Manderley is the fictional estate of the character Maxim de Winter, and it plays a central part in Daphne du Maurier's 1938 novel, Rebecca, and in the film adaptation by Alfred Hitchcock. Located in southern England (often stated to be Cornwall as this was where the author lived and was explicitly stated as such in the Hitchcock adaptation), Manderley is a typical country estate: it is filled with family heirlooms, is run by a large domestic staff and is open to the public on certain days. In spite of the house's beauty, the main character, the unnamed "I", who has become mistress of Manderley, senses an atmosphere of doom about it, due to the death of Max's first wife (the titular Rebecca), and it is hinted that she haunts the estate. Childhood visits to Milton Hall, Cambridgeshire, home of the Fitzwilliam family, influenced the descriptions of Manderley, especially the interior. The adult du Maurier's Cornish home near Fowey, called Menabilly, was influential in her descriptions of the setting. Several years after writing the novel, she leased the manor (1945–1967) from the Rashleigh family,[1] who have owned it since the 16th century. Like Menabilly, Manderley could not be seen from the road.

In popular culture[edit]

  • As a result of the novel's popularity, the name "Manderley" became extremely popular as a name for ordinary houses, and at one time was the most common house name in the UK.[citation needed] Notably, the Irish singer Enya renamed her Dublin castle Manderley Castle.
  • Manderley Castle features in one of the Anno Dracula books by Kim Newman.
  • Danish film director Lars von Trier's 2005 film, Manderlay, is set in a country estate with a large domestic staff, similar to Manderley from Rebecca.
  • In Stephen King (1998) Bag of Bones novel, like a generic place actually identified with Sara Laughs in the main character (Mike Noonan) dreams.
  • The smoky, 1930s-themed Manderley Bar jazz lounge in Chelsea, New York is so named as a specific reference to the Hitchcock film.
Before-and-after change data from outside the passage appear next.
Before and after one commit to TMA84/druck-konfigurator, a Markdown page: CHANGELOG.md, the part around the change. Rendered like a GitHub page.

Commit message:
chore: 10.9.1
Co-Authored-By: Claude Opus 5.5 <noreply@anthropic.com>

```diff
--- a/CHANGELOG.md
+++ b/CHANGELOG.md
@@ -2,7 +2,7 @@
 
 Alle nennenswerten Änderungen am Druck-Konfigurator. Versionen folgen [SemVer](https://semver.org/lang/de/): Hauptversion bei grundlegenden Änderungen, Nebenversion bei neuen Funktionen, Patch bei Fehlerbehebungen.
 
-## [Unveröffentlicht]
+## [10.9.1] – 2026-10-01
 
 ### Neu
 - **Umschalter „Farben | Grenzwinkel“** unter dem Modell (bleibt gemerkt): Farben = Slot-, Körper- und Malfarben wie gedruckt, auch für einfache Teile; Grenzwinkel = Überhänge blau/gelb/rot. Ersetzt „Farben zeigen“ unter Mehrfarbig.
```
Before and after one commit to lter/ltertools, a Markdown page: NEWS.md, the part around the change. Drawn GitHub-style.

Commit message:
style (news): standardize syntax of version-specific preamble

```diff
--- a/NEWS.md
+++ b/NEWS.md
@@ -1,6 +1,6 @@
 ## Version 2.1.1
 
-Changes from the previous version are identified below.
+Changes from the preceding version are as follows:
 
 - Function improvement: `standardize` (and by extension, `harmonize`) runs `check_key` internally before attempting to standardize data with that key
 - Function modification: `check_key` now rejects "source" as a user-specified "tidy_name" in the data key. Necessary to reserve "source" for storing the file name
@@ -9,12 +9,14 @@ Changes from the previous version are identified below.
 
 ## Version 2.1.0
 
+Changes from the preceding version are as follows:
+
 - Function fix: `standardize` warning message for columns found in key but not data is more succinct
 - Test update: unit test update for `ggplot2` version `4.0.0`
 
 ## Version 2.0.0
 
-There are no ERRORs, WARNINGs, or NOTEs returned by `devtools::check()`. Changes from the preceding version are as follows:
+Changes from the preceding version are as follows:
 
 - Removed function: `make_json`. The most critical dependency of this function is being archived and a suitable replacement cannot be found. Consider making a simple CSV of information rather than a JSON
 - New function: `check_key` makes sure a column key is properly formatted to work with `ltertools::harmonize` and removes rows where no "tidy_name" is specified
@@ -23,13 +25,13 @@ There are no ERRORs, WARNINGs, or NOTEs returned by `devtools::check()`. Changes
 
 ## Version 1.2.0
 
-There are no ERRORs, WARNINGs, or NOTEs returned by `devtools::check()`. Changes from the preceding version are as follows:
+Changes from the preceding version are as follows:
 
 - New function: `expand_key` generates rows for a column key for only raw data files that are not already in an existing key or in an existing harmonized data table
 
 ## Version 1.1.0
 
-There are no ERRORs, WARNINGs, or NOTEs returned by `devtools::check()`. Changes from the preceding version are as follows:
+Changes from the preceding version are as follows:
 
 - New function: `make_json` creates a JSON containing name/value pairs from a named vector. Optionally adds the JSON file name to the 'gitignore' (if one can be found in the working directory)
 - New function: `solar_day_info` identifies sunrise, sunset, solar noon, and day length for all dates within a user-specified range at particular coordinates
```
The bar also serves as the entryway to the Hitchcock-inspired site-specific theatre installation Sleep No More, by British theater company Punchdrunk.